“It allows the creation of ‘affiliated party committees’ controlled by the speaker of the House, president pro tem of the Senate or House and Senate minority leaders. Bob Hall of the watchdog group Democracy North Carolina called them slush funds that could raise unlimited amounts of money from corporations or lobbyists, even during legislative sessions.

‘These changes take us backwards. They undercut the reforms adopted after the deal-making scandals involving House Speaker Jim Black a decade ago,’ Hall said in a news release Friday.

He should know. He and his organization initiated the complaints that led to federal corruption charges against Black, the Democratic speaker.

Hall added: ‘They give wealthy special interests new ways to dominate N.C. politics. And they create new ways for legislative leaders to sell access, steer money into their pet causes and exert control over other legislators.’”

The editorial concluded by calling on Gov. McCrory to veto the bill. And given that the measure only squeaked through the House by three votes, perhaps this once he’ll muster the courage.
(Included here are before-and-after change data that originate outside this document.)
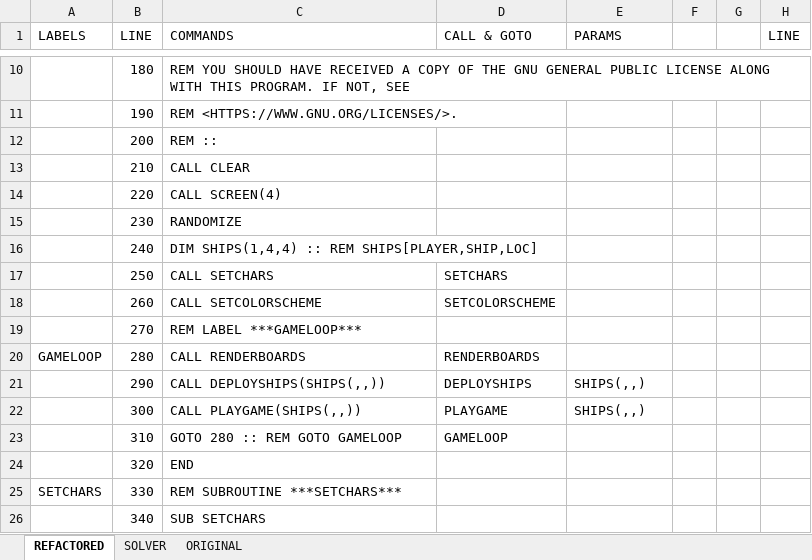
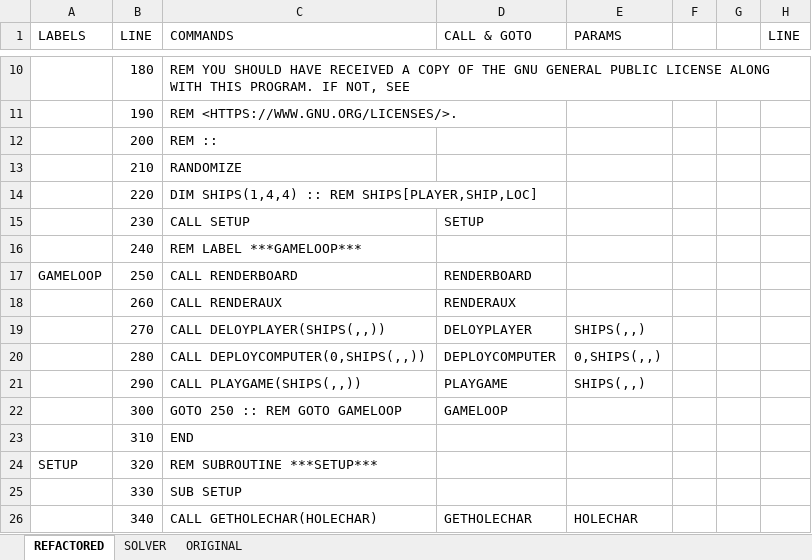
Before and after one commit to seanwo/ti994a, an Excel workbook: battleship.xlsx, sheet REFACTORED, drawn as a sheet; only a part is shown, gaps mark what is left out; values as stored, in another font and other column widths than the file's, no cell formats; the diff covers the shown part only; the diff names each change by its address in the sheet, - before the commit and + after, or states it on an @@ line.

Commit message:
fixed uninitialed array. changed user input from accept to call key based.  reduced number of subroutines and subroutine calls since compiler was overflowing the symbol table.  made ROM and GROM files.  updated compaction script and cassette wav file.

```diff
--- a/battleship.xlsx (sheet REFACTORED)
+++ b/battleship.xlsx (sheet REFACTORED)
-C13 (COMMANDS): CALL CLEAR
+C13 (COMMANDS): RANDOMIZE
-C14 (COMMANDS): CALL SCREEN(4)
+C14 (COMMANDS): DIM SHIPS(1,4,4) :: REM SHIPS[PLAYER,SHIP,LOC]
-C15 (COMMANDS): RANDOMIZE
+C15 (COMMANDS): CALL SETUP
-D15 (CALL & GOTO): (empty)
+D15 (CALL & GOTO): SETUP
-C16 (COMMANDS): DIM SHIPS(1,4,4) :: REM SHIPS[PLAYER,SHIP,LOC]
+C16 (COMMANDS): REM LABEL ***GAMELOOP***
-A17 (LABELS): (empty)
+A17 (LABELS): GAMELOOP
-C17 (COMMANDS): CALL SETCHARS
+C17 (COMMANDS): CALL RENDERBOARD
-D17 (CALL & GOTO): SETCHARS
+D17 (CALL & GOTO): RENDERBOARD
-C18 (COMMANDS): CALL SETCOLORSCHEME
+C18 (COMMANDS): CALL RENDERAUX
-D18 (CALL & GOTO): SETCOLORSCHEME
+D18 (CALL & GOTO): RENDERAUX
-C19 (COMMANDS): REM LABEL ***GAMELOOP***
+C19 (COMMANDS): CALL DELOYPLAYER(SHIPS(,,))
-D19 (CALL & GOTO): (empty)
+D19 (CALL & GOTO): DELOYPLAYER
-E19 (PARAMS): (empty)
+E19 (PARAMS): SHIPS(,,)
-A20 (LABELS): GAMELOOP
+A20 (LABELS): (empty)
-C20 (COMMANDS): CALL RENDERBOARDS
+C20 (COMMANDS): CALL DEPLOYCOMPUTER(0,SHIPS(,,))
-D20 (CALL & GOTO): RENDERBOARDS
+D20 (CALL & GOTO): DEPLOYCOMPUTER
-E20 (PARAMS): (empty)
+E20 (PARAMS): 0,SHIPS(,,)
-C21 (COMMANDS): CALL DEPLOYSHIPS(SHIPS(,,))
+C21 (COMMANDS): CALL PLAYGAME(SHIPS(,,))
-D21 (CALL & GOTO): DEPLOYSHIPS
+D21 (CALL & GOTO): PLAYGAME
-C22 (COMMANDS): CALL PLAYGAME(SHIPS(,,))
+C22 (COMMANDS): GOTO 250 :: REM GOTO GAMELOOP
-D22 (CALL & GOTO): PLAYGAME
+D22 (CALL & GOTO): GAMELOOP
-E22 (PARAMS): SHIPS(,,)
+E22 (PARAMS): (empty)
-C23 (COMMANDS): GOTO 280 :: REM GOTO GAMELOOP
+C23 (COMMANDS): END
-D23 (CALL & GOTO): GAMELOOP
+D23 (CALL & GOTO): (empty)
-A24 (LABELS): (empty)
+A24 (LABELS): SETUP
-C24 (COMMANDS): END
+C24 (COMMANDS): REM SUBROUTINE ***SETUP***
-A25 (LABELS): SETCHARS
+A25 (LABELS): (empty)
-C25 (COMMANDS): REM SUBROUTINE ***SETCHARS***
+C25 (COMMANDS): SUB SETUP
-C26 (COMMANDS): SUB SETCHARS
+C26 (COMMANDS): CALL GETHOLECHAR(HOLECHAR)
-D26 (CALL & GOTO): (empty)
+D26 (CALL & GOTO): GETHOLECHAR
-E26 (PARAMS): (empty)
+E26 (PARAMS): HOLECHAR
```
Also changed, not shown: 12 removed rows and 1221 edited cells elsewhere in this sheet, cell formats, formulas that keep their value, 17 other files.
Click here to read the entire editorial.

Commentary

Today’s big top-of-the-fold story in Raleigh’s News & Observer will be the subject of next Tuesday’s N.C. Policy Watch Crucial Conversation luncheon. As the N&O reports:

“Millions of dollars poured into North Carolina political campaigns in recent years in a futile attempt to keep the video sweepstakes industry legal – much of the money at the direction of a man later charged in Florida with racketeering.

The free-wheeling spending on politicians, lawyers and lobbyists has raised suspicions, although one probe, by the state elections board, found no campaign finance violations. Campaign and ethics watchdogs hope state or federal prosecutors will pick up the trail and investigate more deeply.

The elections watchdog group Democracy North Carolina, whose complaint prompted the two-year elections board inquiry, now wants the U.S. attorney and the Wake County district attorney to determine whether laws against corruption, bribery or other offenses were broken, and for authorities to take another look at potential election law violations.”

Come join us next Tuesday as we get the full scoop on this troubling and thus far under-reported story with the watchdog behind it — Bob Hall of Democracy North Carolina:

Bob HallSweepstakes industry corruption: How far does it go? What should be done?
Featuring Bob Hall, Executive Director of Democracy North Carolina

Join us as Hall explains his findings, what Democracy NC is asking prosecutors to do and the overall state of political corruption in North Carolina politics today.

Click here to register

When:Tuesday, August 25, at noon — Box lunches will be available at 11:45 a.m.

Where: Center for Community Leadership Training Room at the Junior League of Raleigh Building, 711 Hillsborough St. (At the corner of Hillsborough and St. Mary’s streets)

Click here for parking info.

Space is limited – preregistration required.

Cost: $10, admission includes a box lunch.

Questions?? Contact Rob Schofield at 919-861-2065 or rob@ncpolicywatch.com